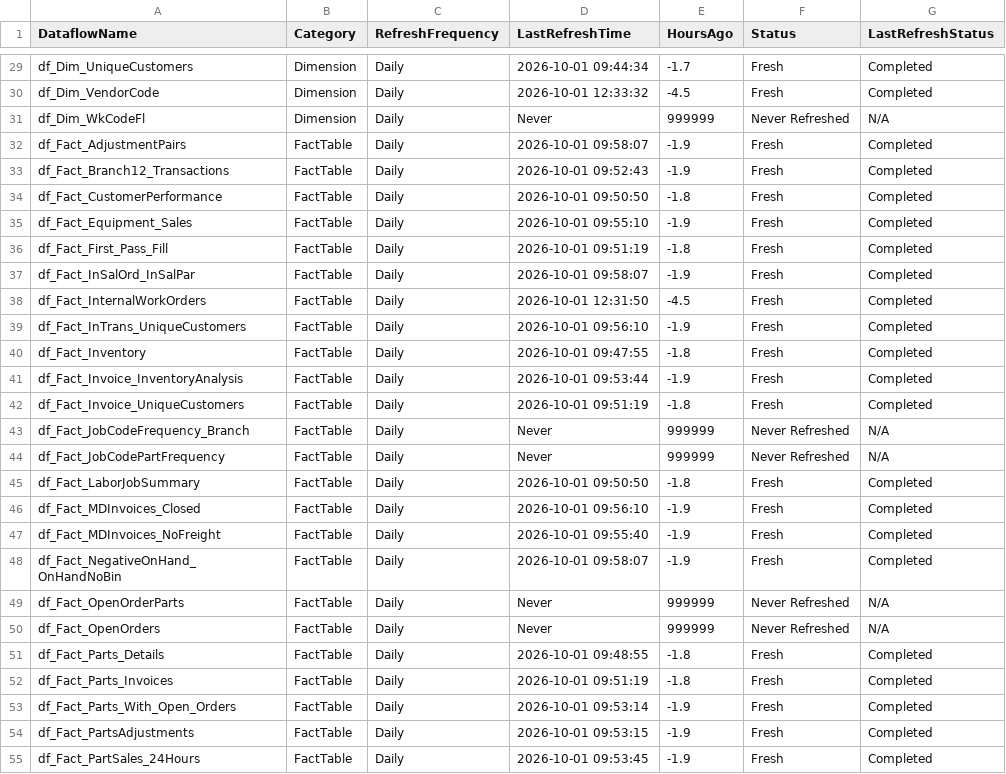
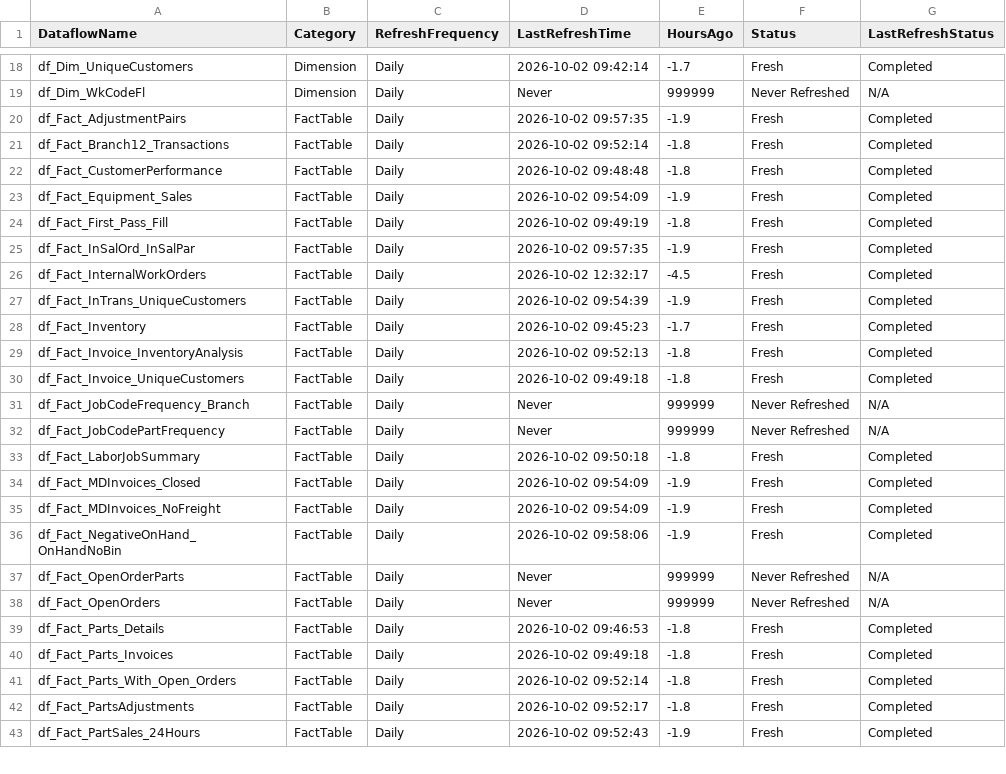
Before and after one commit to SlyFox18/claude-data-projects, a CSV file: projects/fabric-monitoring/documentation/Dataflow-Freshness-Report.csv, drawn as a sheet; only a part is shown, gaps mark what is left out; the diff covers the shown part only.

Commit message:
Auto-update: post-pipeline monitoring 2026-10-02
Scheduled task: Run-PostPipeline-Monitoring
- Refresh history logged
- Data freshness checked
- CU usage updated
- Dashboard regenerated

```diff
--- a/projects/fabric-monitoring/documentation/Dataflow-Freshness-Report.csv
+++ b/projects/fabric-monitoring/documentation/Dataflow-Freshness-Report.csv
@@ -29,27 +18,26 @@
-"df_Dim_UniqueCustomers","Dimension","Daily","2026-10-01 09:44:34","-1.7","Fresh","Completed"
-"df_Dim_VendorCode","Dimension","Daily","2026-10-01 12:33:32","-4.5","Fresh","Completed"
+"df_Dim_UniqueCustomers","Dimension","Daily","2026-10-02 09:42:14","-1.7","Fresh","Completed"
 "df_Dim_WkCodeFl","Dimension","Daily","Never","999999","Never Refreshed","N/A"
-"df_Fact_AdjustmentPairs","FactTable","Daily","2026-10-01 09:58:07","-1.9","Fresh","Completed"
-"df_Fact_Branch12_Transactions","FactTable","Daily","2026-10-01 09:52:43","-1.9","Fresh","Completed"
-"df_Fact_CustomerPerformance","FactTable","Daily","2026-10-01 09:50:50","-1.8","Fresh","Completed"
-"df_Fact_Equipment_Sales","FactTable","Daily","2026-10-01 09:55:10","-1.9","Fresh","Completed"
-"df_Fact_First_Pass_Fill","FactTable","Daily","2026-10-01 09:51:19","-1.8","Fresh","Completed"
-"df_Fact_InSalOrd_InSalPar","FactTable","Daily","2026-10-01 09:58:07","-1.9","Fresh","Completed"
-"df_Fact_InternalWorkOrders","FactTable","Daily","2026-10-01 12:31:50","-4.5","Fresh","Completed"
-"df_Fact_InTrans_UniqueCustomers","FactTable","Daily","2026-10-01 09:56:10","-1.9","Fresh","Completed"
-"df_Fact_Inventory","FactTable","Daily","2026-10-01 09:47:55","-1.8","Fresh","Completed"
-"df_Fact_Invoice_InventoryAnalysis","FactTable","Daily","2026-10-01 09:53:44","-1.9","Fresh","Completed"
-"df_Fact_Invoice_UniqueCustomers","FactTable","Daily","2026-10-01 09:51:19","-1.8","Fresh","Completed"
+"df_Fact_AdjustmentPairs","FactTable","Daily","2026-10-02 09:57:35","-1.9","Fresh","Completed"
+"df_Fact_Branch12_Transactions","FactTable","Daily","2026-10-02 09:52:14","-1.8","Fresh","Completed"
+"df_Fact_CustomerPerformance","FactTable","Daily","2026-10-02 09:48:48","-1.8","Fresh","Completed"
+"df_Fact_Equipment_Sales","FactTable","Daily","2026-10-02 09:54:09","-1.9","Fresh","Completed"
+"df_Fact_First_Pass_Fill","FactTable","Daily","2026-10-02 09:49:19","-1.8","Fresh","Completed"
+"df_Fact_InSalOrd_InSalPar","FactTable","Daily","2026-10-02 09:57:35","-1.9","Fresh","Completed"
+"df_Fact_InternalWorkOrders","FactTable","Daily","2026-10-02 12:32:17","-4.5","Fresh","Completed"
+"df_Fact_InTrans_UniqueCustomers","FactTable","Daily","2026-10-02 09:54:39","-1.9","Fresh","Completed"
+"df_Fact_Inventory","FactTable","Daily","2026-10-02 09:45:23","-1.7","Fresh","Completed"
+"df_Fact_Invoice_InventoryAnalysis","FactTable","Daily","2026-10-02 09:52:13","-1.8","Fresh","Completed"
+"df_Fact_Invoice_UniqueCustomers","FactTable","Daily","2026-10-02 09:49:18","-1.8","Fresh","Completed"
 "df_Fact_JobCodeFrequency_Branch","FactTable","Daily","Never","999999","Never Refreshed","N/A"
 "df_Fact_JobCodePartFrequency","FactTable","Daily","Never","999999","Never Refreshed","N/A"
-"df_Fact_LaborJobSummary","FactTable","Daily","2026-10-01 09:50:50","-1.8","Fresh","Completed"
-"df_Fact_MDInvoices_Closed","FactTable","Daily","2026-10-01 09:56:10","-1.9","Fresh","Completed"
-"df_Fact_MDInvoices_NoFreight","FactTable","Daily","2026-10-01 09:55:40","-1.9","Fresh","Completed"
-"df_Fact_NegativeOnHand_OnHandNoBin","FactTable","Daily","2026-10-01 09:58:07","-1.9","Fresh","Completed"
+"df_Fact_LaborJobSummary","FactTable","Daily","2026-10-02 09:50:18","-1.8","Fresh","Completed"
+"df_Fact_MDInvoices_Closed","FactTable","Daily","2026-10-02 09:54:09","-1.9","Fresh","Completed"
+"df_Fact_MDInvoices_NoFreight","FactTable","Daily","2026-10-02 09:54:09","-1.9","Fresh","Completed"
+"df_Fact_NegativeOnHand_OnHandNoBin","FactTable","Daily","2026-10-02 09:58:06","-1.9","Fresh","Completed"
 "df_Fact_OpenOrderParts","FactTable","Daily","Never","999999","Never Refreshed","N/A"
 "df_Fact_OpenOrders","FactTable","Daily","Never","999999","Never Refreshed","N/A"
-"df_Fact_Parts_Details","FactTable","Daily","2026-10-01 09:48:55","-1.8","Fresh","Completed"
-"df_Fact_Parts_Invoices","FactTable","Daily","2026-10-01 09:51:19","-1.8","Fresh","Completed"
-"df_Fact_Parts_With_Open_Orders","FactTable","Daily","2026-10-01 09:53:14","-1.9","Fresh","Completed"
-"df_Fact_PartsAdjustments","FactTable","Daily","2026-10-01 09:53:15","-1.9","Fresh","Completed"
-"df_Fact_PartSales_24Hours","FactTable","Daily","2026-10-01 09:53:45","-1.9","Fresh","Completed"
+"df_Fact_Parts_Details","FactTable","Daily","2026-10-02 09:46:53","-1.8","Fresh","Completed"
+"df_Fact_Parts_Invoices","FactTable","Daily","2026-10-02 09:49:18","-1.8","Fresh","Completed"
+"df_Fact_Parts_With_Open_Orders","FactTable","Daily","2026-10-02 09:52:14","-1.8","Fresh","Completed"
+"df_Fact_PartsAdjustments","FactTable","Daily","2026-10-02 09:52:17","-1.8","Fresh","Completed"
+"df_Fact_PartSales_24Hours","FactTable","Daily","2026-10-02 09:52:43","-1.9","Fresh","Completed"
```
Also changed, not shown: 11 removed rows and 80 edited cells elsewhere in this file, projects/fabric-monitoring/documentation/Capacity-Utilization-Tracking.csv, 9 other files.
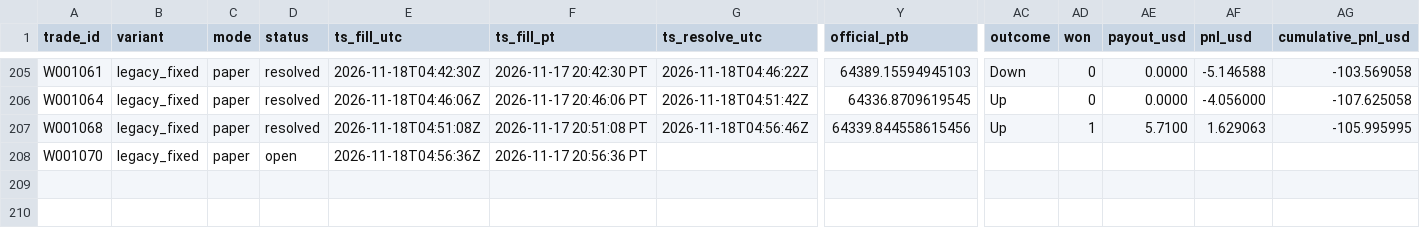
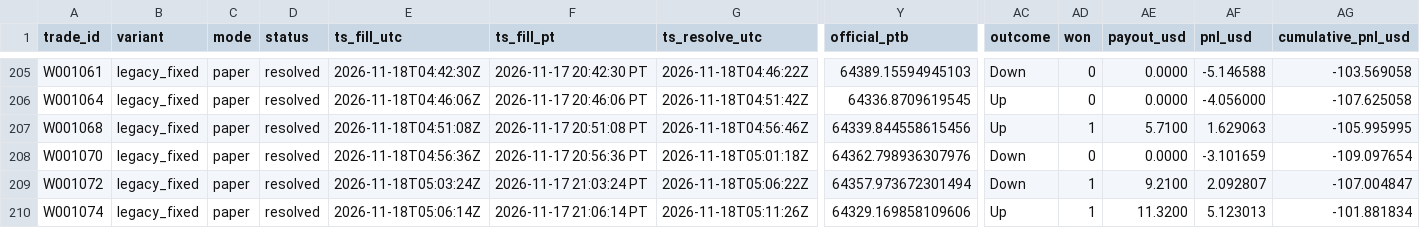
Before and after one commit to michaeldeuchar-dotcom/btc5m-paper-bot, a CSV file: data/week1/trades_legacy_fixed.csv, drawn as a sheet; only a part is shown, gaps mark what is left out; rows hold the shown columns only; the diff names each change by its address in the sheet, - before the commit and + after, or states it on an @@ line.

```diff
--- a/data/week1/trades_legacy_fixed.csv
+++ b/data/week1/trades_legacy_fixed.csv
-D208 (status): open
+D208 (status): resolved
-G208 (ts_resolve_utc): (empty)
+G208 (ts_resolve_utc): 2026-11-18T05:01:18Z
-Y208 (official_ptb): (empty)
+Y208 (official_ptb): 64362.798936307976
-AC208 (outcome): (empty)
+AC208 (outcome): Down
-AD208 (won): (empty)
+AD208 (won): 0
-AE208 (payout_usd): (empty)
+AE208 (payout_usd): 0.0000
-AF208 (pnl_usd): (empty)
+AF208 (pnl_usd): -3.101659
-AG208 (cumulative_pnl_usd): (empty)
+AG208 (cumulative_pnl_usd): -109.097654
+row 209: W001072 | legacy_fixed | paper | resolved | 2026-11-18T05:03:24Z | 2026-11-17 21:03:24 PT | 2026-11-18T05:06:22Z | 64357.973672301494 | Down | 1 | 9.2100 | 2.092807 | -107.004847
+row 210: W001074 | legacy_fixed | paper | resolved | 2026-11-18T05:06:14Z | 2026-11-17 21:06:14 PT | 2026-11-18T05:11:26Z | 64329.169858109606 | Up | 1 | 11.3200 | 5.123013 | -101.881834
```
Also changed, not shown: data/week1/trades_blend_wide.csv, data/week1/trades_breakout.csv, 8 other files.
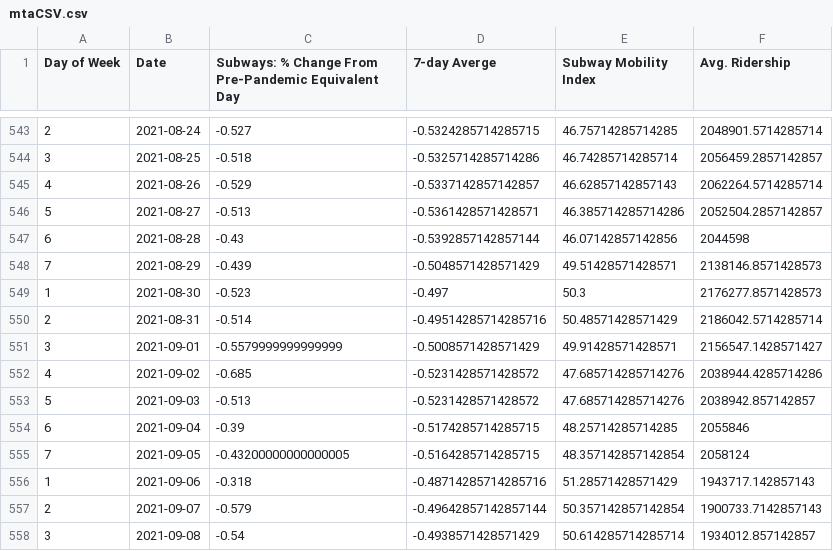
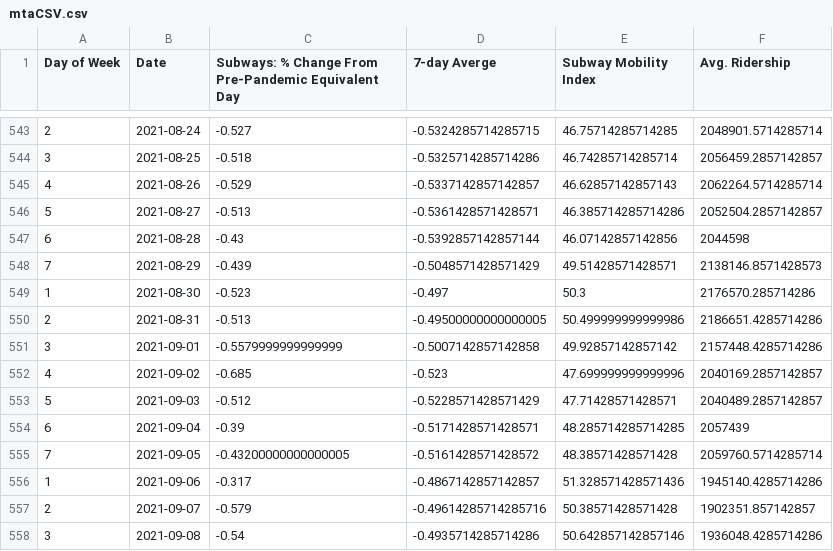
Before and after one commit to anesta95/NY1_Covid_Recovery_Index, a CSV file: dataFiles/mtaCSV.csv, drawn as a sheet; only a part is shown, gaps mark what is left out; the diff covers the shown part only.

Commit message:
Updating index data as of Tue Sep 21 18:53:30 UTC 2021

```diff
--- a/dataFiles/mtaCSV.csv
+++ b/dataFiles/mtaCSV.csv
@@ -548,11 +548,11 @@ Day of Week,Date,Subways: % Change From Pre-Pandemic Equivalent Day,7-day Averge
 7,2021-08-29,-0.439,-0.5048571428571429,49.51428571428571,2138146.8571428573
-1,2021-08-30,-0.523,-0.497,50.3,2176277.8571428573
-2,2021-08-31,-0.514,-0.49514285714285716,50.48571428571429,2186042.5714285714
-3,2021-09-01,-0.5579999999999999,-0.5008571428571429,49.91428571428571,2156547.1428571427
-4,2021-09-02,-0.685,-0.5231428571428572,47.685714285714276,2038944.4285714286
-5,2021-09-03,-0.513,-0.5231428571428572,47.685714285714276,2038942.857142857
-6,2021-09-04,-0.39,-0.5174285714285715,48.25714285714285,2055846
-7,2021-09-05,-0.43200000000000005,-0.5164285714285715,48.357142857142854,2058124
-1,2021-09-06,-0.318,-0.48714285714285716,51.28571428571429,1943717.142857143
-2,2021-09-07,-0.579,-0.49642857142857144,50.357142857142854,1900733.7142857143
-3,2021-09-08,-0.54,-0.4938571428571429,50.614285714285714,1934012.857142857
+1,2021-08-30,-0.523,-0.497,50.3,2176570.285714286
+2,2021-08-31,-0.513,-0.49500000000000005,50.499999999999986,2186651.4285714286
+3,2021-09-01,-0.5579999999999999,-0.5007142857142858,49.92857142857142,2157448.4285714286
+4,2021-09-02,-0.685,-0.523,47.699999999999996,2040169.2857142857
+5,2021-09-03,-0.512,-0.5228571428571429,47.71428571428571,2040489.2857142857
+6,2021-09-04,-0.39,-0.5171428571428571,48.285714285714285,2057439
+7,2021-09-05,-0.43200000000000005,-0.5161428571428572,48.38571428571428,2059760.5714285714
+1,2021-09-06,-0.317,-0.4867142857142857,51.328571428571436,1945140.4285714286
+2,2021-09-07,-0.579,-0.49614285714285716,50.38571428571428,1902351.857142857
+3,2021-09-08,-0.54,-0.4935714285714286,50.642857142857146,1936048.4285714286
```
Also changed, not shown: 10 added rows and 4 edited cells elsewhere in this file, dataFiles/NYCUI.csv, dataFiles/nycCovid19Hospitalizations.csv, 5 other files.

------------------------------------------------------------

## Brief
Search the material for the word "dataFiles" and copy every matching line.

## Answer for this exercise
Before and after one commit to anesta95/NY1_Covid_Recovery_Index, a CSV file: dataFiles/mtaCSV.csv, drawn as a sheet; only a part is shown, gaps mark what is left out; the diff covers the shown part only.
--- a/dataFiles/mtaCSV.csv
+++ b/dataFiles/mtaCSV.csv
Also changed, not shown: 10 added rows and 4 edited cells elsewhere in this file, dataFiles/NYCUI.csv, dataFiles/nycCovid19Hospitalizations.csv, 5 other files.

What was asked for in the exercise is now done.